The US government itself would also suffer from increases in yields. In its Annual Report, the BIS shows that even a small increase in interest rates would have a large impact on the projected government debt-to-GDP ratio. As shown in Figure 2, under the CBO’s base case scenario (bottom line), the US debt-to- GDP ratio would hover around 110%, whereas a 1% increase in rates would take it to 118% in 10 years (middle line). According to the Chairman’s comments, the fiscal drag that has been partly to blame for the lackluster performance of the economy should subside going forward. But, larger debt servicing costs (because of higher rates) will put more pressure on government finances, forcing it to spend an ever increasing portion of its budget on interest payments. This will have the effect of increasing the fiscal drag, going against the hopes of the Fed.
FIGURE 2: U.S. GENERAL GOVERNMENT DEBT PROJECTIONS UNDER ALTERNATIVE SCENARIOS – AS A PERCENTAGE OF GDP
To add to all this uncertainty, the situation in the Euro Zone’s periphery is far from stabilized. Following the surprise Cyprus bail-in, international bank regulators have made a push for a democratization of this alternative to outright government bail-outs of banks. This idea is quickly gaining traction amongst central planners. We recently discussed the shortcomings of the BIS’s “Template For Recapitalising Too-Big-To- Fail Banks”.6 The BIS, again in its annual report, reiterated that “we need resolution regimes to make it possible for large, complex institutions to fail in an orderly way.” As uninsured depositors and bank bond holders realize that they do not benefit from government guarantee anymore, bank funding costs will rise and funding might dry up for peripheral European banks.

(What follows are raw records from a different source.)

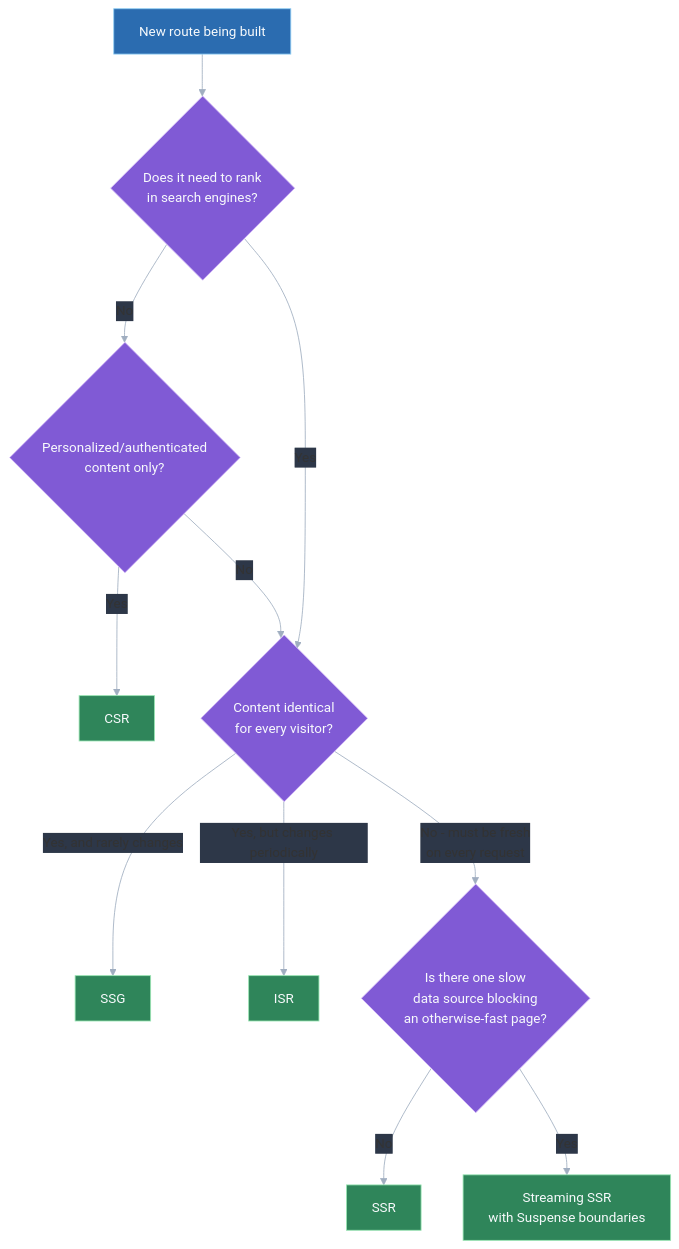
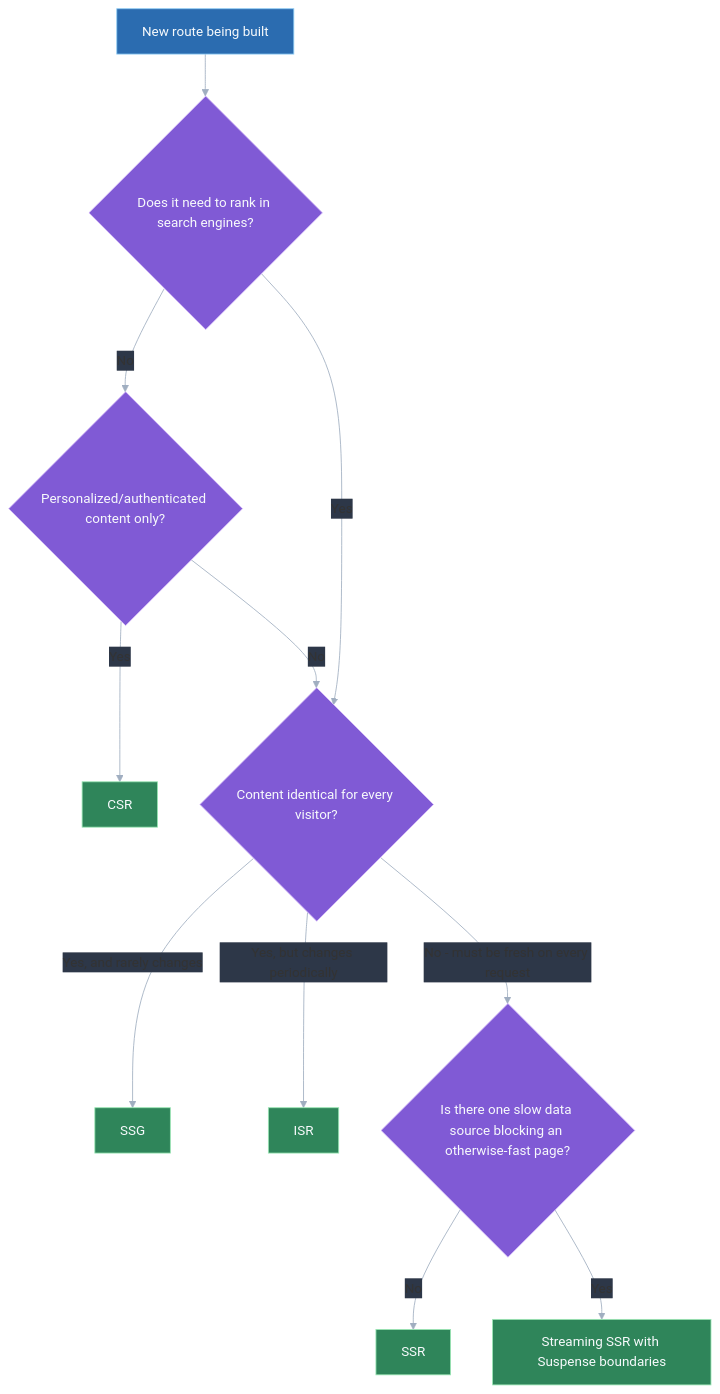
Before and after one commit to vinayakhumberi/litmus: the first of 2 diagrams in data/topics/advanced-rendering-strategies.md, drawn with Mermaid. The commit also changed other lines of this file and 68 other files, not shown here.

````diff
--- a/data/topics/advanced-rendering-strategies.md
+++ b/data/topics/advanced-rendering-strategies.md
@@ -107,22 +107,22 @@
 ```mermaid
 %%{init: {"theme": "base", "themeVariables": {"lineColor": "#a0aec0", "edgeLabelBackground": "#2d3748", "textColor": "#f7fafc"}}}%%
 graph TD
-    A["New route being built"] --> B{"Does it need to rank<br>in search engines?"}
-    B -- "No" --> C{"Personalized/authenticated<br>content only?"}
+    A["New route being built"] --> B{"Does it need to rank in search engines?"}
+    B -- "No" --> C{"Personalized/authenticated content only?"}
     C -- "Yes" --> D["CSR"]
-    C -- "No" --> E{"Content identical<br>for every visitor?"}
+    C -- "No" --> E{"Content identical for every visitor?"}
     B -- "Yes" --> E
     E -- "Yes, and rarely changes" --> F["SSG"]
     E -- "Yes, but changes periodically" --> G["ISR"]
-    E -- "No - must be fresh<br>on every request" --> H{"Is there one slow<br>data source blocking<br>an otherwise-fast page?"}
+    E -- "No - must be fresh on every request" --> H{"Is there one slow data source blocking an otherwise-fast page?"}
     H -- "No" --> I["SSR"]
-    H -- "Yes" --> J["Streaming SSR<br>with Suspense boundaries"]
+    H -- "Yes" --> J["Streaming SSR with Suspense boundaries"]
 
     classDef stage fill:#2b6cb0,stroke:#90cdf4,color:#f7fafc
     classDef decision fill:#805ad5,stroke:#d6bcfa,color:#f7fafc
     classDef done fill:#2f855a,stroke:#9ae6b4,color:#f7fafc
 
     class A stage
     class B,C,E,H decision
     class D,F,G,I,J done
 ```
````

Conclusion: at the last FOMC meeting, by prematurely announcing the timeline and the specifics of an exit from QE, Bernanke might have lost control of rates and volatility. The current US economic growth is still feeble and hinges on housing, which would be slowed down by raising rates. Banks, while better capitalized than pre-crisis, are still not lending to most borrowers and would be dearly affected by too fast increases in rates. Moreover, European woes still threaten the stability of the international financial system and the recent rush to the exit might further exacerbate funding pressures for weak European banks. Finally, the US government (amongst others) debt load, while already unsustainable, would keep on climbing if rates were to increase only by 100bps.
The chaotic reaction by market participants and the corresponding increase in yields now risks destabilizing this very fragile equilibrium. It is yet unclear whether or not the damage control from the other Fed Presidents will put a lid on yields and market volatility, or if the damage to the Fed’s (poorly executed) exit strategy is permanent.
|5||83rd Annual Report, Bank for International Settlements, Basel, 23 June 2013, pages 4 and 6.|
|6||We discuss this in the Sprott Thoughts article: “The Dijssel_Bomb”. http://sprottgroup.com/thoughts/articles/the-dijssel-bomb/|